For the proof we present at this point, we make use of a matrix; let us call it t4. t4 differs from the other matrices we have been employing in being infinite and in having as its elements not integers, but sets of integers. To be precise, the elements of t4 are the sets of signed integers (all such sets), and the designated value is the universal set. Evaluation in the matrix goes as follows: if the wff a is assigned the set A as its value, and b is assigned the set B, then Kab is assigned A Ç B as value. If a is assigned the set A as value, Na is assigned Ø A, the complement of A, as value. Now, let pA be a set such that the signed integer x belongs to pA iff the immediate predecessor of x belongs to A. Then if a is assigned the set A as value, Ma is assigned the set A È pA. We might then represent the possible assignments to, say axiom M2 (Kpqp, or NMKKpqNp) by the notation Ø (A Ç B Ç Ø A Ç p(A Ç B Ç Ø A)); this is easily recognized as the universal set, regardless of the identity of A and B. We leave it to the reader to determine that all axioms of T (including LLa) take the designated value in this matrix, and that the property of taking the designated value is inherent through the rules of inference. Thus every thesis of T will be validated by this matrix.
Let us now define the notation Mn recursively (the definition of Ln is analogous):
M0a = a
Mn+la = MMna.
It can readily be seen that Mnp and Mmp will take the same value for all assignments in t4 iff m = n. Thus no formula of form MmtpMnp can be a T thesis unless m = n. Each string of M's, then, is a modality non-equivalent to each string of M's of length different from it, and T (and so all T's subsystems) has an infinite number of non-equivalent modalities.

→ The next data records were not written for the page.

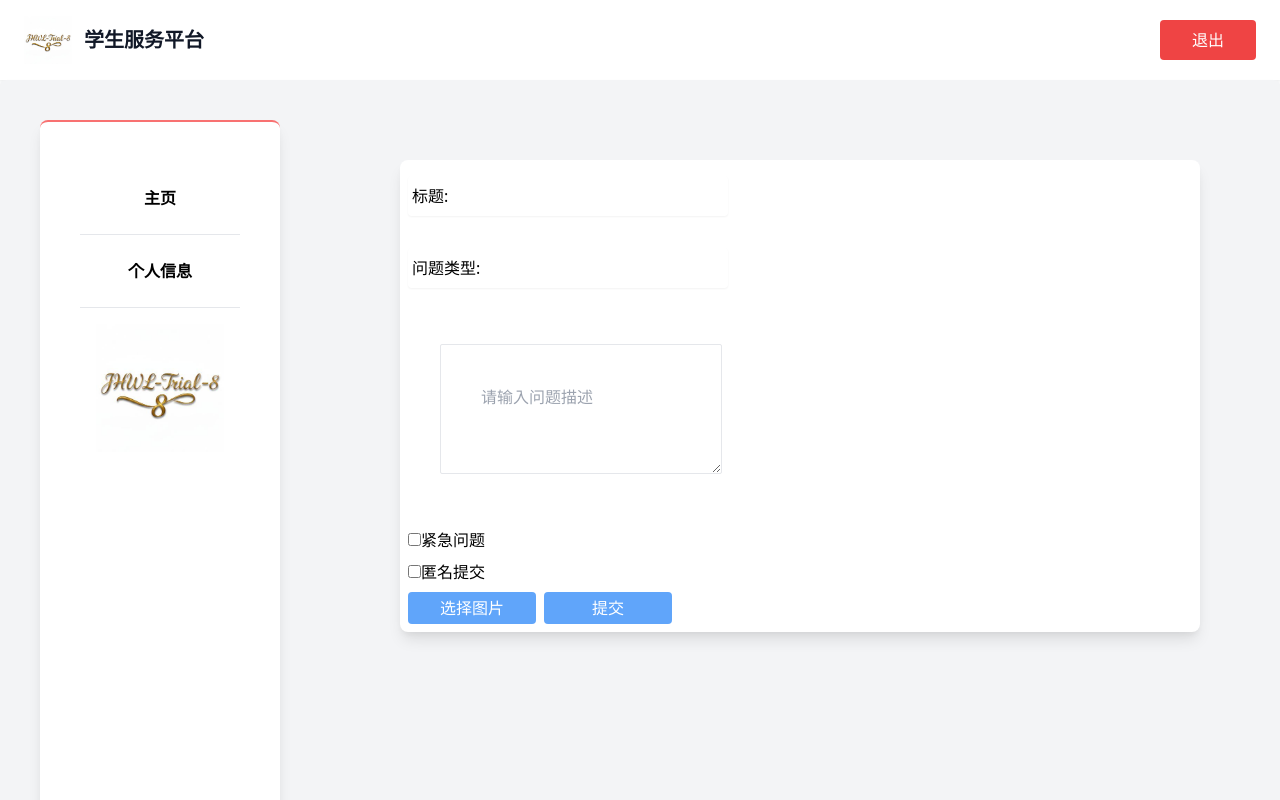
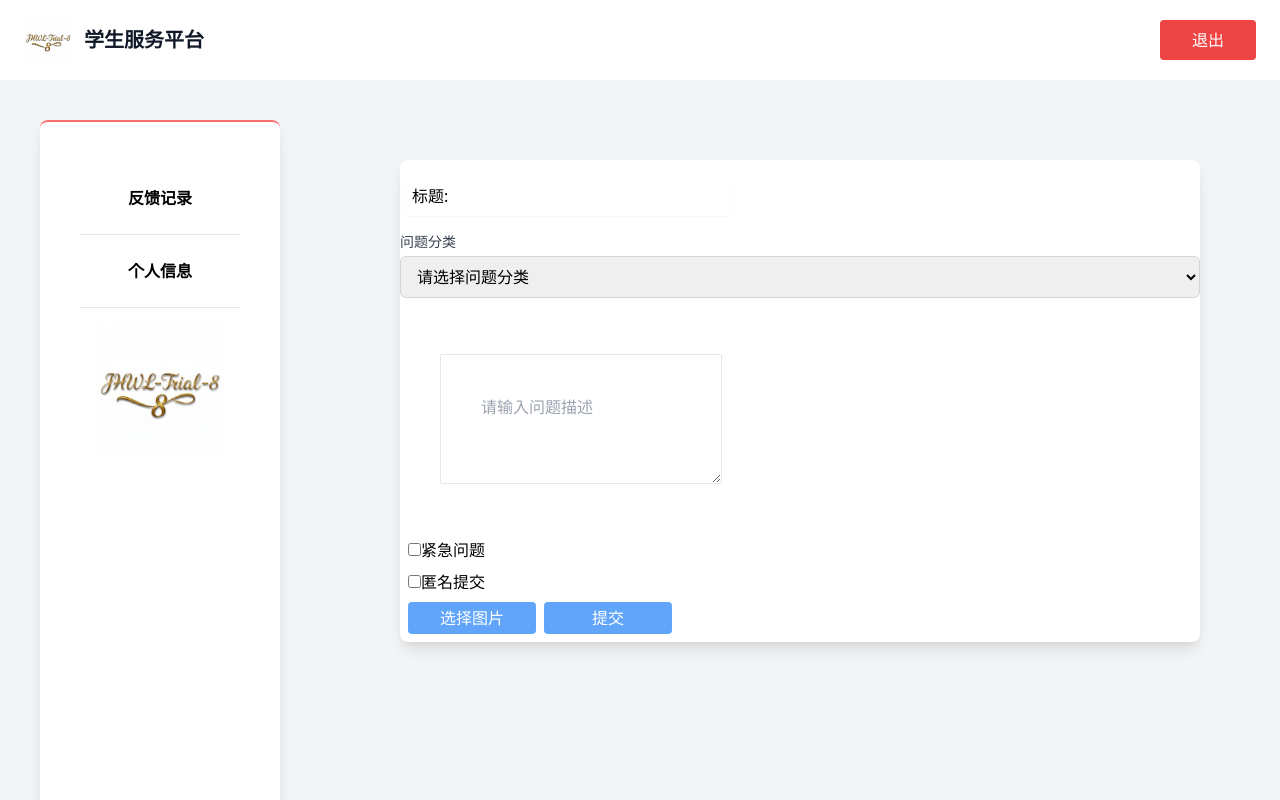
Before and after one commit to JHWL-Trial-8/Student-Services-Platform-Frontend, a Vue app: page /up in a window 1280 px wide. Shown: the top 800 px of the page. Built offline with nearby package versions, Linux system fonts and the light colour scheme; the HTML template or start-up script is replaced by a standard one.

Commit message:
feat:改进了不同界面的侧栏，并把问题种类输入框改成了选择框，方便统计查询 fix：修复了？个bug

```diff
--- a/src/components/ControllUserPage.vue
+++ b/src/components/ControllUserPage.vue
@@ -5,11 +5,7 @@
         <div class=" p-10 w-80"><!--侧边栏-->
             <div class="flex flex-col w-60 min-h-screen p-10 bg-white
                     border-red-400 border-t-2 rounded-lg shadow-lg">
-                <router-link to="/home" class="py-4 my-2 text-center font-semibold">主页</router-link>
-                <hr>
                 <router-link to="/user" class="py-4 my-2 text-center font-semibold">个人信息</router-link>
-                <hr>
-                <router-link to="/up" class="py-4 my-2 text-center font-semibold">提交问题反馈</router-link>
                 <hr>
                 <router-link to="/feedbackpage" class="py-4 my-2 text-center font-semibold">处理反馈</router-link>
                 <hr>
--- a/src/components/FeedBackPage.vue
+++ b/src/components/FeedBackPage.vue
@@ -5,7 +5,7 @@
             <div class=" p-10 w-80"><!--侧边栏-->
                 <div class="flex flex-col w-60 min-h-screen p-10 bg-white
                     border-red-400 border-t-2 rounded-lg shadow-lg">
-                    <router-link to="/home" class="py-4 my-2 text-center font-semibold">主页</router-link>
+                    <router-link to="/home" class="py-4 my-2 text-center font-semibold">反馈记录</router-link>
                     <hr>
                     <router-link to="/user" class="py-4 my-2 text-center font-semibold">个人信息</router-link>
                     <hr>
--- a/src/components/HomePageIn.vue
+++ b/src/components/HomePageIn.vue
@@ -8,15 +8,8 @@
                 <router-link to="/user" class="py-4 my-2 text-center font-semibold">个人信息</router-link>
                 <!--跳转到“/user”个人信息界面-->
                 <hr>
-                <router-link to="/up" class="py-4 my-2 text-center font-semibold">提交问题反馈</router-link>
+                <router-link to="/up" class="py-4 my-2 text-center font-semibold" v-if="role === 'STUDENT'">提交问题反馈</router-link>
                 <!--跳转到“/up”上传问题反馈界面-->
-                <hr>
-                <router-link to="/controlluser" class="py-4 my-2 text-center font-semibold" v-if="role === 'superadmin'">用户账号管理</router-link>
-                <hr><!--跳转到“/controlluser”用户账号管理界面-->
-                <router-link to="/feedbackpage" class="py-4 my-2 text-center font-semibold" v-if="role === 'admin'">处理信息</router-link>
-                <router-link to="/feedbackpage" class="py-4 my-2 text-center font-semibold" v-if="role === 'superadmin'">处理信息</router-link>
-                <!--跳转到处理信息界面，不会合起来写，于是分开了写两个，但是功能不变，就是给管理员和超管显示这个选项-->
-                <hr>
                 <div class="w-auto rounded-md p-4"><!--信息显示-->
                 <img src="../assets/JHWL-Trial-8.jpg" alt="头像" class="flex"><!--用户头像-->
                 </div>
--- a/src/components/LogPage.vue
+++ b/src/components/LogPage.vue
@@ -97,17 +97,17 @@
                     localStorage.setItem('role', userData.role);
 
                     // 5. 跳转页面
-                    this.$router.push('/home');
+                    if(role === 'STUDENT'){
+                        this.$router.push('/home');
+                    }
+                    else{
+                        this.$router.push('/feedbackpage');
+                    }
                 }
                 catch(error){
                     this.iserror=true
                     this.message=error.response.data.error
                 }
-                axios.get('http://46.203.124.16:8080/api/v1/users/me').then(response=>{
-                    const userinformation=response.data
-                    localStorage.setItem('username',userinformation.name)//增加了获取个人信息的环节
-                    localStorage.setItem('role',userinformation.role)
-                })
             },
             register(){
                 this.$router.push('/register')//跳传到/register注册页面
--- a/src/components/UeserPage.vue
+++ b/src/components/UeserPage.vue
@@ -5,7 +5,7 @@
         <div class=" p-10 w-80"><!--侧边栏-->
             <div class="flex flex-col w-60 min-h-screen p-10 bg-white
                     border-red-400 border-t-2 rounded-lg shadow-lg">
-                <RouterLink class="py-4 my-2 text-center font-semibold" to="/home">主页</RouterLink>
+                <RouterLink class="py-4 my-2 text-center font-semibold" to="/home">反馈记录</RouterLink>
                 <hr>
                 <RouterLink class="py-4 my-2 text-center font-semibold" to="/up">提交问题反馈</RouterLink><!--边栏内容示例，但是没有绑定页面跳转内容-->
                 <hr><!--分割线-->
--- a/src/components/UpBlogPage.vue
+++ b/src/components/UpBlogPage.vue
@@ -5,7 +5,7 @@
             <div class=" w-80"><!--侧边栏-->
                 <div class="flex flex-col w-60 min-h-screen p-10 bg-white
                         border-red-400 border-t-2 rounded-lg shadow-lg">
-                    <router-link to="/home" class="py-4 my-2 text-center font-semibold">主页</router-link>
+                    <router-link to="/home" class="py-4 my-2 text-center font-semibold">反馈记录</router-link>
                     <hr>
                     <router-link to="/user" class="py-4 my-2 text-center font-semibold">个人信息</router-link>
                     <hr>
@@ -27,11 +27,19 @@
                             <input type="text" v-model="title" class=" p-1"><!--标题-->
                         </div>
                     </div>
-                    <div class="flex py-4 px-2">
-                        <div class=" h-10 w-80 py-1 rounded shadow-sm flex">
-                            <div class="p-1">问题类型:   </div>
-                            <input type="text" v-model="category" class=" p-1"><!--标题-->
-                        </div>
+                    <div class="category-selector mb-4">
+                        <label for="category" class="block text-sm font-medium text-gray-700 mb-1">
+                            问题分类
+                        </label>
+                        <select v-model="category"
+                            class="w-full px-3 py-2 border border-gray-300 rounded-md focus:outline-none focus:ring-2 focus:ring-blue-500">
+                            <option value="" disabled>请选择问题分类</option>
+                            <option value="寝室用具">寝室用具</option>
+                            <option value="教室用具">教室用具</option>
+                            <option value="公共设施">公共设施</option>
+                            <option value="服务工作">服务工作</option>
+                            <option value="其他问题">其他问题</option>
+                        </select>
                     </div>
                     <textarea name="shurukuang" id="shurukuang" placeholder="请输入问题描述" v-model="text"
                         class=" w-auto h-full flex-row p-10 border focus:outline-none
@@ -147,11 +155,17 @@
                 img:[],
                 uploadmessageerror:false,
                 title:'',
-                category:'',
                 isUrgent: false,
                 isAnonymous: false,
                 completetime:'',
-                success:false
+                success:false,
+                category: '',
+                categories: [
+                    { value: '寝室用具', label: '寝室用具' },
+                    { value: '教室用具', label: '教室用具' },
+                    { value: '公共设施', label: '公共设施' },
+                    { value: '服务工作', label: '服务工作' },
+                    { value: '其他问题', label: '其他问题' }]
             };
         },
         components:{
```
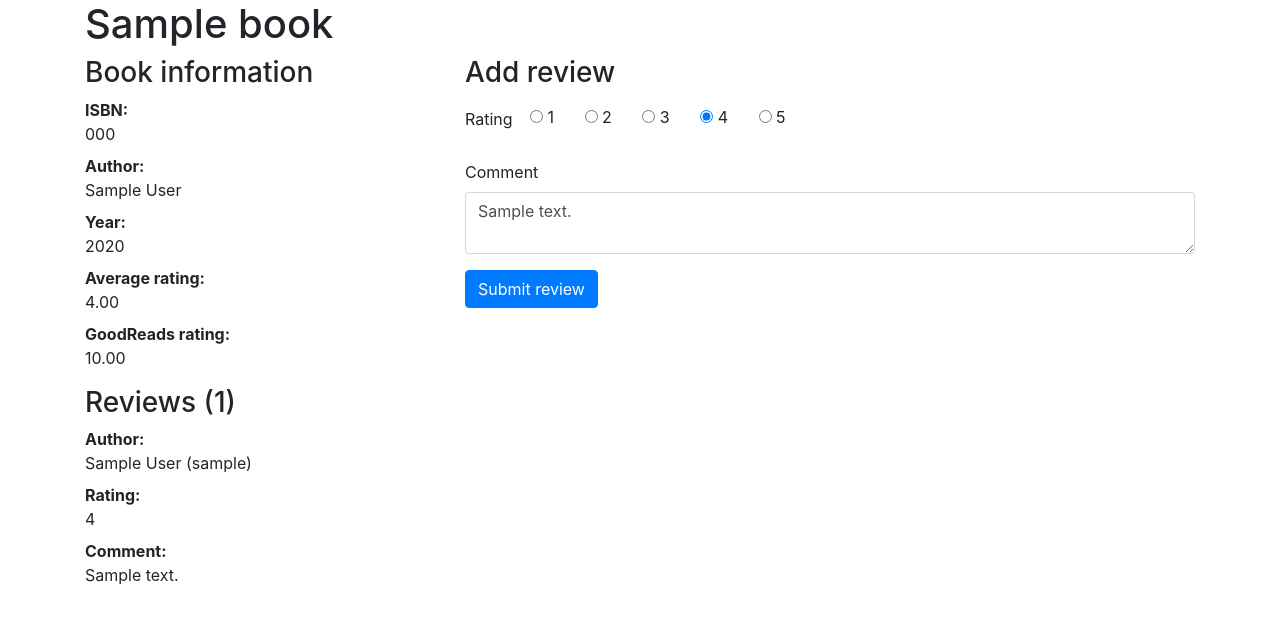
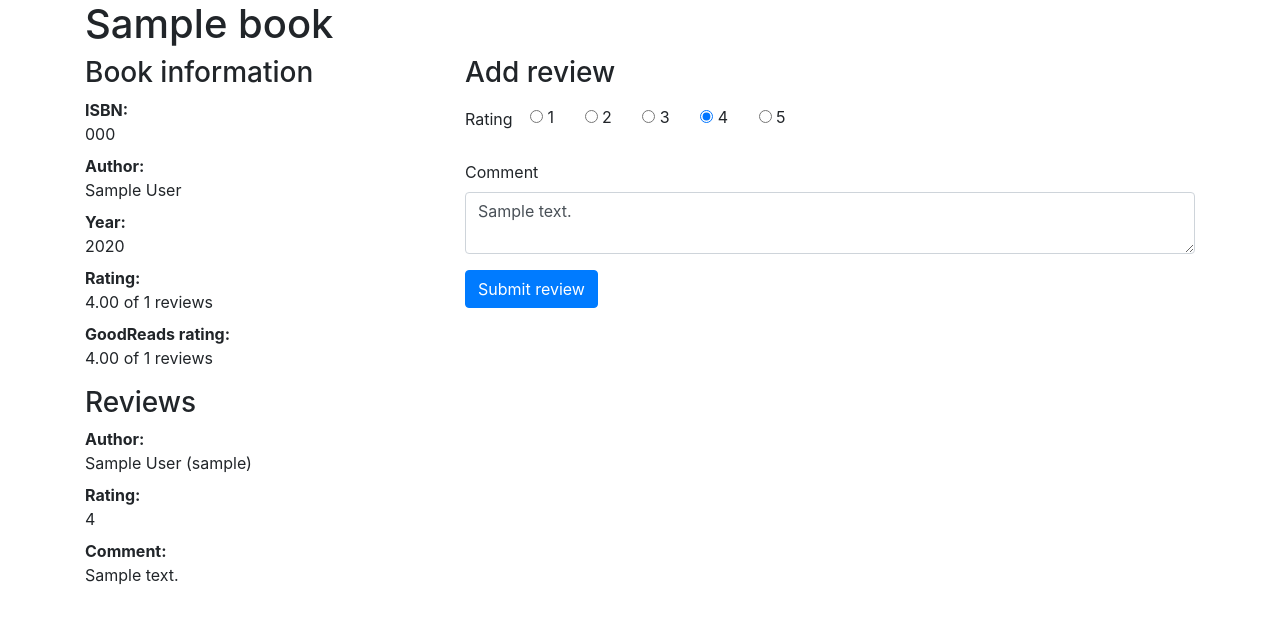
Before and after one commit to asdat/project1, a Flask app: template templates/book.html in a window 1280 px wide. Shown: the part 56-680 px from the top of the page. Run offline with Flask 2, Linux system fonts and the light colour scheme; tables that the repository leaves empty hold one stand-in row (values such as "Sample post"); the template is opened without the code that fills it: values that come from a table or form of the project are taken from there, most other values are stand-ins (such as "Sample title", 1, 10 or a date in 2020); some libraries are stand-ins or nearby versions.

Commit message:
show goodreads count reviews, move own reviews upper

```diff
--- a/application.py
+++ b/application.py
@@ -114,13 +114,18 @@
 
     res = requests.get("https://www.goodreads.com/book/review_counts.json",
                        params={"key": os.getenv("GOODREADS_KEY"), "isbns": isbn})
+    goodreads = {
+        'count': 0,
+        'rating': 0
+    }
+
     if res.status_code == 200:
-        goodreads_rating = res.json().get('books', [{'average_rating': False}])[0].get('average_rating')
-    else:
-        goodreads_rating = None
+        data = res.json().get('books')[0]
+        goodreads['count'] = data.get('work_ratings_count')
+        goodreads['rating'] = data.get('average_rating')
 
     return render_template("book.html", book=book_item, has_review=has_review, rating=rating, count=count,
-                           goodreads=goodreads_rating)
+                           goodreads=goodreads)
 
 
 @app.route("/review", methods=["POST"])
--- a/templates/book.html
+++ b/templates/book.html
@@ -21,13 +21,13 @@
             <dd>{{ book.year }}</dd>
 
             {% if rating %}
-            <dt>Average rating:</dt>
-            <dd>{{'%0.2f'| format(rating|float)}}</dd>
+            <dt>Rating:</dt>
+            <dd>{{'%0.2f'| format(rating|float)}} of {{ count }} reviews</dd>
             {% endif %}
 
-            {% if goodreads %}
+            {% if goodreads and goodreads.get('count') > 0 %}
             <dt>GoodReads rating:</dt>
-            <dd>{{'%0.2f'| format(goodreads|float)}}</dd>
+            <dd>{{'%0.2f'| format(goodreads.get('rating')|float)}} of {{ goodreads.get('count') }} reviews</dd>
             {% endif %}
         </dl>
     </div>
@@ -65,7 +65,7 @@
 
 {% if book.reviews %}
 <section>
-    <h3>Reviews ({{ count }})</h3>
+    <h3>Reviews</h3>
     {% for review in book.reviews %}
     <div>
         <dl>
```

Now note that the number of 'truth values' in this matrix is > À0; thus, if we think of evaluation in t4 as an actual procedure of computing the value of the formula for each possible assignment of values to the formula's variables, there must always be value-assignments for which -- in principle -- the computation will never occur. Evaluation in this matrix must then be considered 'non-constructive', and so too, I fear, must we consider this proof of *6.13. But when we later develop a sequent-logic version of T, we shall provide an alternative proof of *6.13 which is indeed constructive.